··· Raw data

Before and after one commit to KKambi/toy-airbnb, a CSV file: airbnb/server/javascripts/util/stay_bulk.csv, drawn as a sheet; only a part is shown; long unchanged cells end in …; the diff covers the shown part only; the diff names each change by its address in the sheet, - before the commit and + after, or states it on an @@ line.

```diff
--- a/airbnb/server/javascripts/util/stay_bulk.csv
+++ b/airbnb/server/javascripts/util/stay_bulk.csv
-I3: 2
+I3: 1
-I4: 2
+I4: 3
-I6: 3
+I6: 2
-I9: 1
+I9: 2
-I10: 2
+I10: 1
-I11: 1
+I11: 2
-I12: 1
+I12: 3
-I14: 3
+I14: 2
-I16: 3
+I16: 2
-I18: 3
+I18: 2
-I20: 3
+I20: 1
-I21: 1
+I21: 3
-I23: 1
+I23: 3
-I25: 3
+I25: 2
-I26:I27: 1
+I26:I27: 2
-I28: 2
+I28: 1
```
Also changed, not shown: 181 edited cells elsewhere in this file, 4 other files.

······

### [Task item]
Could every record be printed again exactly as it reads?

### [Solution]
Before and after one commit to KKambi/toy-airbnb, a CSV file: airbnb/server/javascripts/util/stay_bulk.csv, drawn as a sheet; only a part is shown; long unchanged cells end in …; the diff covers the shown part only; the diff names each change by its address in the sheet, - before the commit and + after, or states it on an @@ line.

```diff
--- a/airbnb/server/javascripts/util/stay_bulk.csv
+++ b/airbnb/server/javascripts/util/stay_bulk.csv
-I3: 2
+I3: 1
-I4: 2
+I4: 3
-I6: 3
+I6: 2
-I9: 1
+I9: 2
-I10: 2
+I10: 1
-I11: 1
+I11: 2
-I12: 1
+I12: 3
-I14: 3
+I14: 2
-I16: 3
+I16: 2
-I18: 3
+I18: 2
-I20: 3
+I20: 1
-I21: 1
+I21: 3
-I23: 1
+I23: 3
-I25: 3
+I25: 2
-I26:I27: 1
+I26:I27: 2
-I28: 2
+I28: 1
```
Also changed, not shown: 181 edited cells elsewhere in this file, 4 other files.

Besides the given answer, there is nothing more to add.